Flying start to stronger India-S'pore defence relationship

Defence Minister Ng Eng Hen and Air Vice-Marshal A.P. Singh on their way to board the Indian Air Force's Tejas Light Combat Aircraft during Dr Ng's visit to a joint training exercise at Kalaikunda Air Force Station in West Bengal yesterday.
Defence Minister Ng Eng Hen and Air Vice-Marshal A.P. Singh on their way to board the Indian Air Force's Tejas Light Combat Aircraft during Dr Ng's visit to a joint training exercise at Kalaikunda Air Force Station in West Bengal yesterday.PHOTO: MINDEF

Singapore's Defence Minister Ng Eng Hen yesterday described India-Singapore defence ties as "very strong and growing stronger", as he visited a joint training exercise between both countries' air forces.

Today, he and his counterpart Nirmala Sitharaman will witness the exchange of a bilateral agreement to enable more joint and multilateral exercises between both navies, particularly in the Andaman Sea.

Both ministers will also chair the second India-Singapore Defence Ministers' Dialogue in New Delhi.

Dr Ng, who is on a three-day visit to India, visited the Kalaikunda Air Force Station where he was flown in the Indian supersonic Tejas fighter plane - becoming the first minister or civilian from outside India to fly in the locally developed aircraft.

Kitted in flying gear, he met Republic of Singapore Air Force (RSAF) and Indian Air Force (IAF) personnel, and took a 45-minute flight during which he was shown the features of the plane, which has pride of place in the IAF. It is the first light combat aircraft developed in India, and took over three decades.

"Tejas is a very, very capable plane but I am not a pilot," Dr Ng told reporters. "The pilot, Air Vice-Marshal A.P. Singh, flew so well that it was like riding in a car."

"I can imagine why my pilots find so much value in training with IAF pilots," he said. "Superbly confident, supremely professional and really at the top of the game."

Indian defence sources said they had wanted to showcase the Tejas and give Dr Ng "a feel of the plane".

During the visit, he also viewed RSAF F-16 and IAF Sukhoi Su-30 fighter aircraft, and thanked India for the "realistic and challenging training opportunities for the RSAF to hone its operational readiness".

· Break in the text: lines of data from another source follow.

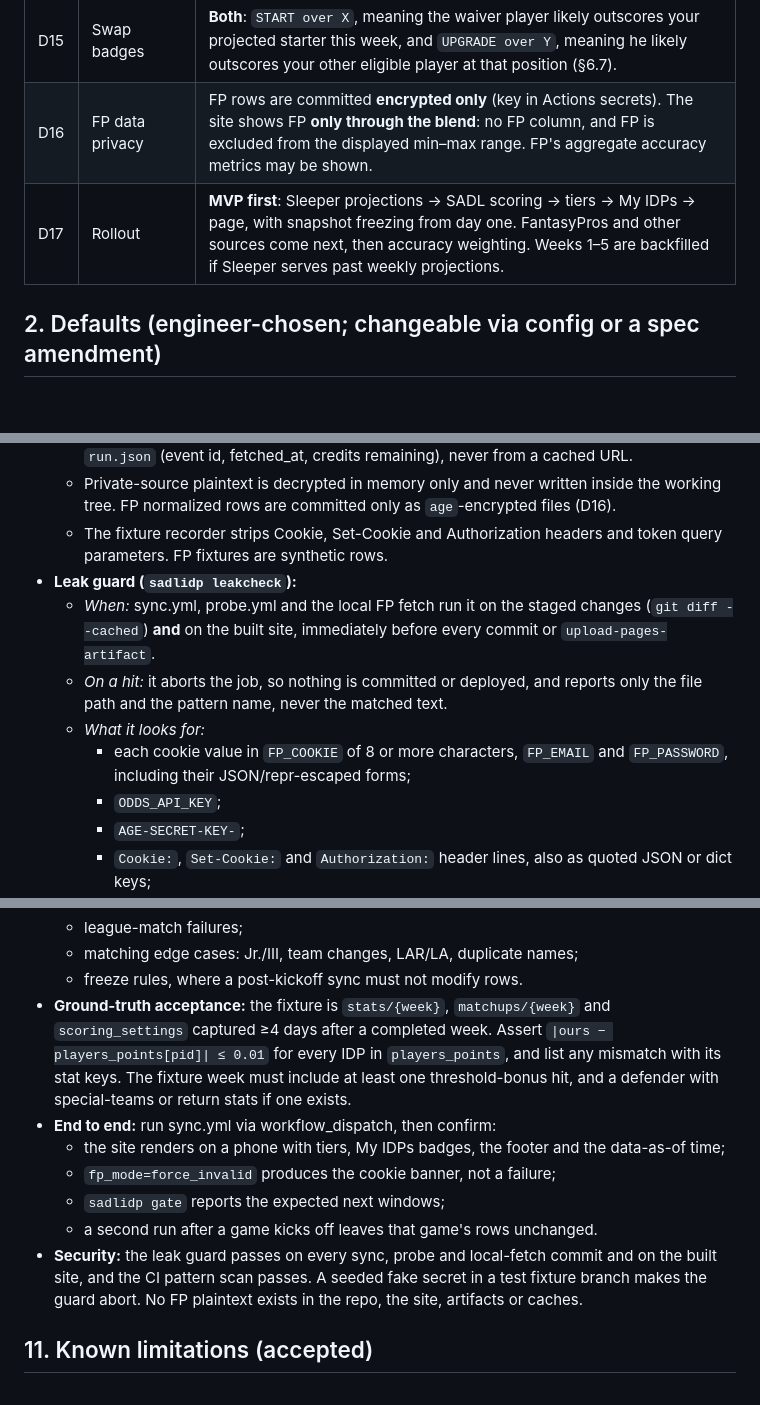
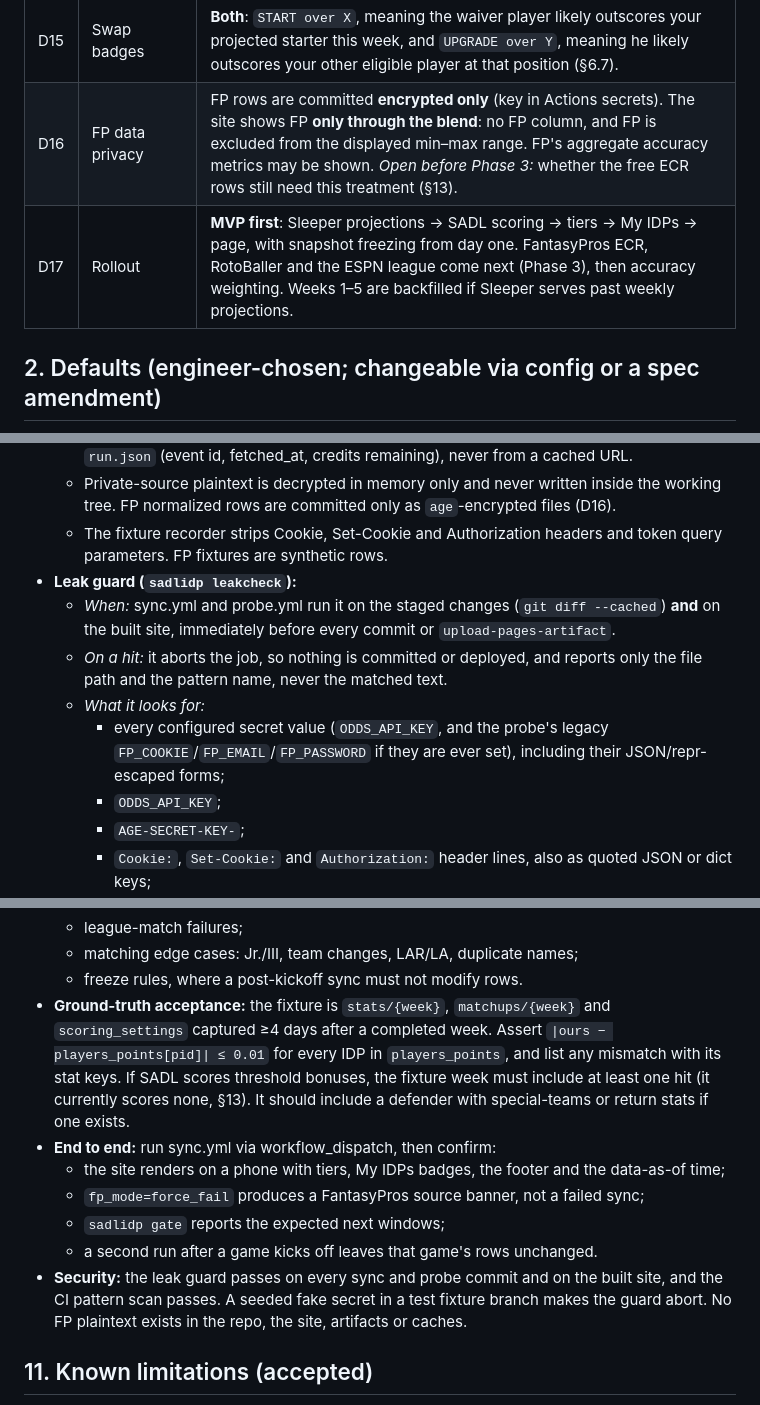
Before and after one commit to layne-burns/SADLidp, a Markdown page: SPEC.md, 3 parts joined by grey strips. GitHub-like rendering; blank space fills up the shorter version.

```diff
--- a/SPEC.md
+++ b/SPEC.md
@@ -27,8 +27,8 @@ SADL ("Slow Ass Draft League") is a Sleeper league whose IDP scoring differs fro
 | D13 | Sync timing | Manual button, plus an automatic run before SADL waivers process, plus weekend injury refreshes (§4.3). |
 | D14 | Dual eligibility | A player's position is **the one Sleeper counts toward the max-2 roster limit**. **Verified in Phase 1 (§13): Sleeper's designated `position` field** (DE/DT/NT/DL→DL, LB/OLB/ILB/MLB→LB, CB/S/FS/SS/DB→DB), not `fantasy_positions[0]`. He appears **only** in that position's list, with a **dual-eligible** tag (e.g. "LB · also DL"). |
 | D15 | Swap badges | **Both**: `START over X`, meaning the waiver player likely outscores your projected starter this week, and `UPGRADE over Y`, meaning he likely outscores your other eligible player at that position (§6.7). |
-| D16 | FP data privacy | FP rows are committed **encrypted only** (key in Actions secrets). The site shows FP **only through the blend**: no FP column, and FP is excluded from the displayed min–max range. FP's aggregate accuracy metrics may be shown. |
-| D17 | Rollout | **MVP first**: Sleeper projections → SADL scoring → tiers → My IDPs → page, with snapshot freezing from day one. FantasyPros and other sources come next, then accuracy weighting. Weeks 1–5 are backfilled if Sleeper serves past weekly projections. |
+| D16 | FP data privacy | FP rows are committed **encrypted only** (key in Actions secrets). The site shows FP **only through the blend**: no FP column, and FP is excluded from the displayed min–max range. FP's aggregate accuracy metrics may be shown. *Open before Phase 3:* whether the free ECR rows still need this treatment (§13). |
+| D17 | Rollout | **MVP first**: Sleeper projections → SADL scoring → tiers → My IDPs → page, with snapshot freezing from day one. FantasyPros ECR, RotoBaller and the ESPN league come next (Phase 3), then accuracy weighting. Weeks 1–5 are backfilled if Sleeper serves past weekly projections. |
 
 ## 2. Defaults (engineer-chosen; changeable via config or a spec amendment)
 - **Stack:** Python 3.12, `uv`, `httpx`, `selectolax`, `pydantic`, `jinja2`, `pytest`, `ruff`, and `age` for encryption. No database. Normalized JSON snapshots are committed under `data/`.
@@ -236,10 +237,10 @@ Tiers are computed over the available pool after §2 filters, locked players rem
   - Private-source plaintext is decrypted in memory only and never written inside the working tree. FP normalized rows are committed only as `age`-encrypted files (D16).
   - The fixture recorder strips Cookie, Set-Cookie and Authorization headers and token query parameters. FP fixtures are synthetic rows.
 - **Leak guard (`sadlidp leakcheck`):**
-  - *When:* sync.yml, probe.yml and the local FP fetch run it on the staged changes (`git diff --cached`) **and** on the built site, immediately before every commit or `upload-pages-artifact`.
+  - *When:* sync.yml and probe.yml run it on the staged changes (`git diff --cached`) **and** on the built site, immediately before every commit or `upload-pages-artifact`.
   - *On a hit:* it aborts the job, so nothing is committed or deployed, and reports only the file path and the pattern name, never the matched text.
   - *What it looks for:*
-    - each cookie value in `FP_COOKIE` of 8 or more characters, `FP_EMAIL` and `FP_PASSWORD`, including their JSON/repr-escaped forms;
+    - every configured secret value (`ODDS_API_KEY`, and the probe's legacy `FP_COOKIE`/`FP_EMAIL`/`FP_PASSWORD` if they are ever set), including their JSON/repr-escaped forms;
     - `ODDS_API_KEY`;
     - `AGE-SECRET-KEY-`;
     - `Cookie:`, `Set-Cookie:` and `Authorization:` header lines, also as quoted JSON or dict keys;
@@ -287,13 +288,13 @@ Tiers are computed over the available pool after §2 filters, locked players rem
   - league-match failures;
   - matching edge cases: Jr./III, team changes, LAR/LA, duplicate names;
   - freeze rules, where a post-kickoff sync must not modify rows.
-- **Ground-truth acceptance:** the fixture is `stats/{week}`, `matchups/{week}` and `scoring_settings` captured ≥4 days after a completed week. Assert `|ours − players_points[pid]| ≤ 0.01` for every IDP in `players_points`, and list any mismatch with its stat keys. The fixture week must include at least one threshold-bonus hit, and a defender with special-teams or return stats if one exists.
+- **Ground-truth acceptance:** the fixture is `stats/{week}`, `matchups/{week}` and `scoring_settings` captured ≥4 days after a completed week. Assert `|ours − players_points[pid]| ≤ 0.01` for every IDP in `players_points`, and list any mismatch with its stat keys. If SADL scores threshold bonuses, the fixture week must include at least one hit (it currently scores none, §13). It should include a defender with special-teams or return stats if one exists.
 - **End to end:** run sync.yml via workflow_dispatch, then confirm:
   - the site renders on a phone with tiers, My IDPs badges, the footer and the data-as-of time;
-  - `fp_mode=force_invalid` produces the cookie banner, not a failure;
+  - `fp_mode=force_fail` produces a FantasyPros source banner, not a failed sync;
   - `sadlidp gate` reports the expected next windows;
   - a second run after a game kicks off leaves that game's rows unchanged.
-- **Security:** the leak guard passes on every sync, probe and local-fetch commit and on the built site, and the CI pattern scan passes. A seeded fake secret in a test fixture branch makes the guard abort. No FP plaintext exists in the repo, the site, artifacts or caches.
+- **Security:** the leak guard passes on every sync and probe commit and on the built site, and the CI pattern scan passes. A seeded fake secret in a test fixture branch makes the guard abort. No FP plaintext exists in the repo, the site, artifacts or caches.
 
 ## 11. Known limitations (accepted)
 - **Weekly decisions only.** There is no look-ahead (D10).
```
Also changed, not shown: other parts of SPEC.md (+26 -22 lines).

Around 100 RSAF personnel and six F-16 fighter jets are now at the Kalaikunda base for the joint military training. Bilateral air exercises have been held since 2004, and Dr Ng hoped these "will last very long".

Both countries have close economic ties, and defence ties have also deepened over the years.

Singapore's Defence Ministry said in a statement on yesterday's visit that "bilateral training has grown in scale and complexity over the years to involve advanced aircraft and high-end training missions".

RSAF's Detachment Commander, Lieutenant-Colonel Tan Wuen Bin, said of the exercise: "The training allows us to hone our flying skills as well as operational readiness of all our air crew. We value the training opportunity here and we are looking forward to all the joint military training exercises over the years."

India's Air Officer Commanding-in-Chief, Eastern Air Command, Air Marshal Anil Khosla, said: "It is important for the RSAF and IAF to continue to build interoperability and foster mutual understanding through the high-end training missions at the joint military training."

When reporters pointed out that Indian pilots do not fly the F-16s, Dr Ng replied: "We don't fly the Sukhois too."

Said Air Marshal Khosla: "When you operate for one month together, you pick up all the good things from the other air force."

Dr Ng added: "It is like chefs using different equipment - you learn how to cook better."

Yesterday, Dr Ng also spoke on Singapore-India ties at the Brookings Institution India Centre in New Delhi, where he highlighted longstanding defence ties. Both countries' air forces signed a bilateral agreement in 2007, and their armies followed suit in 2008. The latest pact between their navies is "an abiding testament to the strong and comprehensive defence ties between our armed forces", he said.

India was also among the very first to recognise Singapore's independence in 1965, and they share a special bond underpinned by history and built upon over the years.

India has also deepened its engagement with Asean and its forums, and Dr Ng said: "Singapore believes India's inclusion strengthens the regional security architecture, as a stabilising force within the region. India adds a wider perspective and more robust balance beyond the US-China strategic rivalry at play."

Singapore and India share similar strategic perspectives and interests for a peaceful future, he added. "This is why both countries strongly advocate adherence to international law and norms, and the peaceful resolution of disputes."

India also wants to do more to promote regional security, he noted, saying he and Ms Sitharaman will discuss key challenges such as counter-terrorism and maritime security when they meet today.

A version of this article appeared in the print edition of The Straits Times on November 29, 2017, with the headline 'Flying start to stronger India-S'pore defence relationship'. Print Edition | Subscribe